## Instructions for the task:
Search the records for "decoration" and copy each line that holds it.

## Recorded data:
====

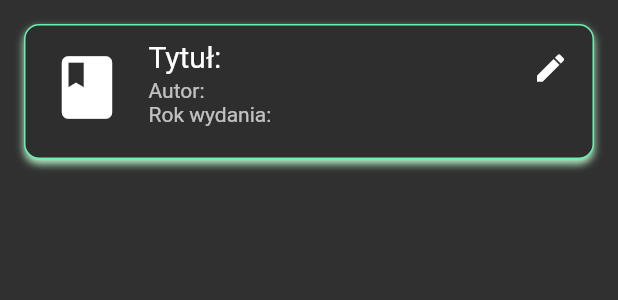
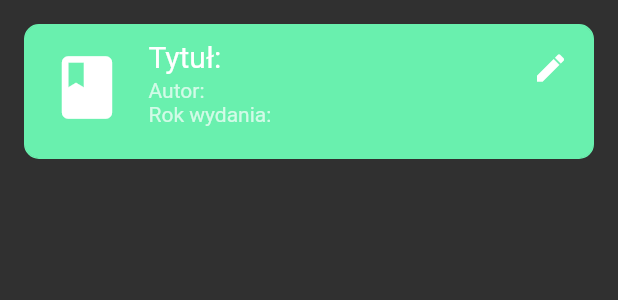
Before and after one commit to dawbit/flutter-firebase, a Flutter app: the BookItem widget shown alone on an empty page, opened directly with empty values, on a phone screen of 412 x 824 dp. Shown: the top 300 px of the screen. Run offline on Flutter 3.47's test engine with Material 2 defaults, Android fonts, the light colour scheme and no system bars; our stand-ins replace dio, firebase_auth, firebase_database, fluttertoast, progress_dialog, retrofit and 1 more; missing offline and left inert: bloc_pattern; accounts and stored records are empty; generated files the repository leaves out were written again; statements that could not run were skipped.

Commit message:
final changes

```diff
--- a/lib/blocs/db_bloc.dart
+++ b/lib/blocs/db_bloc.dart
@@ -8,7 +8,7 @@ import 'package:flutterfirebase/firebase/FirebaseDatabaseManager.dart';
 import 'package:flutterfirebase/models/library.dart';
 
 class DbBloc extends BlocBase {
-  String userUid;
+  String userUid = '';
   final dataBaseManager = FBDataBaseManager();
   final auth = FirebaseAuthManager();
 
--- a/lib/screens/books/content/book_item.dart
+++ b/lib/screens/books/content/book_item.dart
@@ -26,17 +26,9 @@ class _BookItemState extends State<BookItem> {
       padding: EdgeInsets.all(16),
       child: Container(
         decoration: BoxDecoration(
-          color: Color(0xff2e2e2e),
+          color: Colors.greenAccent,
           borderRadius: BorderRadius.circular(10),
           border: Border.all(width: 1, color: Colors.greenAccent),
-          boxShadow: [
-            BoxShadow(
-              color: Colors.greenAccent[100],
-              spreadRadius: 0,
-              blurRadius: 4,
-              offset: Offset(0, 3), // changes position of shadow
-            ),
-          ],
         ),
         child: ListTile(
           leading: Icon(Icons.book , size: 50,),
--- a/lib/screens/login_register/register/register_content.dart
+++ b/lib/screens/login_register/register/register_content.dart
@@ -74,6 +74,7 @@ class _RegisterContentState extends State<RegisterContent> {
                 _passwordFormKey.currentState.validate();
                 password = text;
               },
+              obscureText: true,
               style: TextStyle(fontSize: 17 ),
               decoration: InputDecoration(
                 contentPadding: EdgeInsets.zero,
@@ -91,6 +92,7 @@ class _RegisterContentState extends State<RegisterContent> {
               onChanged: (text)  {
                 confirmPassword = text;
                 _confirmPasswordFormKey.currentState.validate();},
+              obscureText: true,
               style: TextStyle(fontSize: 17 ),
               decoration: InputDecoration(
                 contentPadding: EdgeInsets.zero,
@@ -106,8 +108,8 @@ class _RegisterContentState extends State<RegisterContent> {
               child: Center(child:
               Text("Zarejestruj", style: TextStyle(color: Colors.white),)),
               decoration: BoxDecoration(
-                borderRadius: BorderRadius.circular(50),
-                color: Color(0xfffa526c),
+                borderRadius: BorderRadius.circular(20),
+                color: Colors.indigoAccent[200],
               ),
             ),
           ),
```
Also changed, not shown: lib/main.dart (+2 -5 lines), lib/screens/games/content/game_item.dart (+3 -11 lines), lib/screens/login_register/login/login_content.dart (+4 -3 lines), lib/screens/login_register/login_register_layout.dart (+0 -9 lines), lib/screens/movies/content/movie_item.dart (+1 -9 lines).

====

## Task output:
         decoration: BoxDecoration(
               decoration: InputDecoration(
               decoration: InputDecoration(
               decoration: BoxDecoration(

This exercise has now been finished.